On April 30th, 2018 (5-8 pm), the event «Decolonizing Knowledge» was held at the Norwegian University of the Life Sciences (NMBU), as Ås, outside of Oslo. The event was hosted by SAIH-Ås (Norwegian Students’ and Academics’ International Assistance Fund, SAIH) and the new organization UBUNTU. Excerpt from the invitation:
«Knowledge is power and that which is taught at universities is often dominated by one particular part of the world. This risks creating a false representation of the world, rendering us to ignorant of meaningful contributions as well as foresting a skewed understanding of our shared reality.
UBUNTU and SAIH-Ås are happy to invite you a rich discussion regarding the decolonization of academia.

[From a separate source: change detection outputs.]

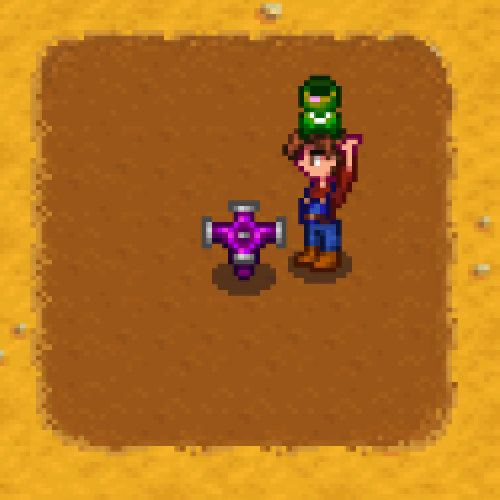
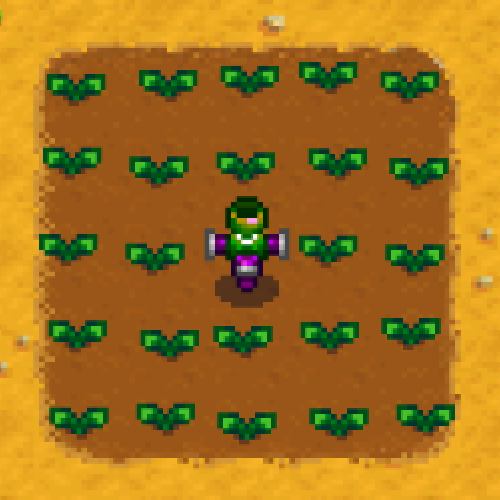
dum

diff --git a/README.md b/README.md
@@ -1,0 +1,8 @@
+Stardew Valley Mods
+
+#### SprinklerAttachments + [CP] SprinklerAttachments
+Adds new items that can be placed on sprinklers to plant seeds and apply fertilizer.
+
+#### CompatibleArtisanGoodsKeepQuality
+Quick n' dirty mod that patches machine recipes to respect quality of input with artisan items, so that iridium produces gold and gold produces silver (silver produces normal, no change).
+Done in C# to apply changes to mods easily, but strange things may happen since the check is not well tested.
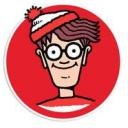
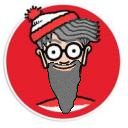
Changed Waldorfs look

Changed region(s): [[0.3438, 0.4688, 0.6562, 0.9062], [0.2812, 0.125, 0.7812, 0.4062]]

diff --git a/src/css/style.css b/src/css/style.css
@@ -3,7 +3,7 @@
     width: 20px;
     height: 28px;
     z-index: 2147483647;
-    background-image: url('chrome-extension://__MSG_@@extension_id__/images/waldo.png');
+    background-image: url('chrome-extension://__MSG_@@extension_id__/images/waldorf.png');
 }
 
 #popup {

Join us to discuss the dominance of western ideology and its suppression of «others» in academia with renowned historian Dag Herbjørnsrud and learn about decolonizing in practice with Noragric Professor Peter Gufu Oba.»
Three days before this event, SAIH’s annual meeting adopted a resolution presented by the local chapter in Trondheim urging for the need to focus on decolonizing higher education. In Norwegian, «Avkolonialisering av høyere utdanning«:
- Øke bevisstheten blant studenter og akademikere i Norge om problemene ved ensidig og ikke-inkluderende kunnskapsformidling
- Jobbe for at flerkulturell og normkritisk pedagogikk og interseksjonalitet får en større plass i norsk lærerutdanning
- Jobbe for at mangfold i verdens- og kunnskapsforståelse gjenspeiles i pensum, undervisning og forskning ved norske høyere utdanningsinstitusjoner
- Støtte studenter og akademikere som fremmer avkolonisering av høyere utdanning og utfordrer ensidig kunnskapsformidling, både i Norge og internasjonalt»
On June 8th, 2018, the Peace Research Institute of Norway (PRIO) holds the event «Decolonising the Academy«. Among the invited are Meera Sabaratnam from SOAS, University of London. Excerpt from the invitation:
«Additionally, Norway’s particular self-image as somehow separate from, and innocent of, the history of colonialism, as well as the endurance of problems of diversity and meaningful representation in Norwegian higher education, make a debate on decolonisation highly necessary and long overdue. Inspired by recent debates on the need to decolonise academic institutions in the UK, a number of Norwegian academics from a wide range of disciplines have been invited to reflect on how they engage with this topic in their own work, as well as in their home institutions.»
More info on the topic? See Dag Herbjørnsrud’s book Global Knowledge (Scandinavian Academic Press, 2016)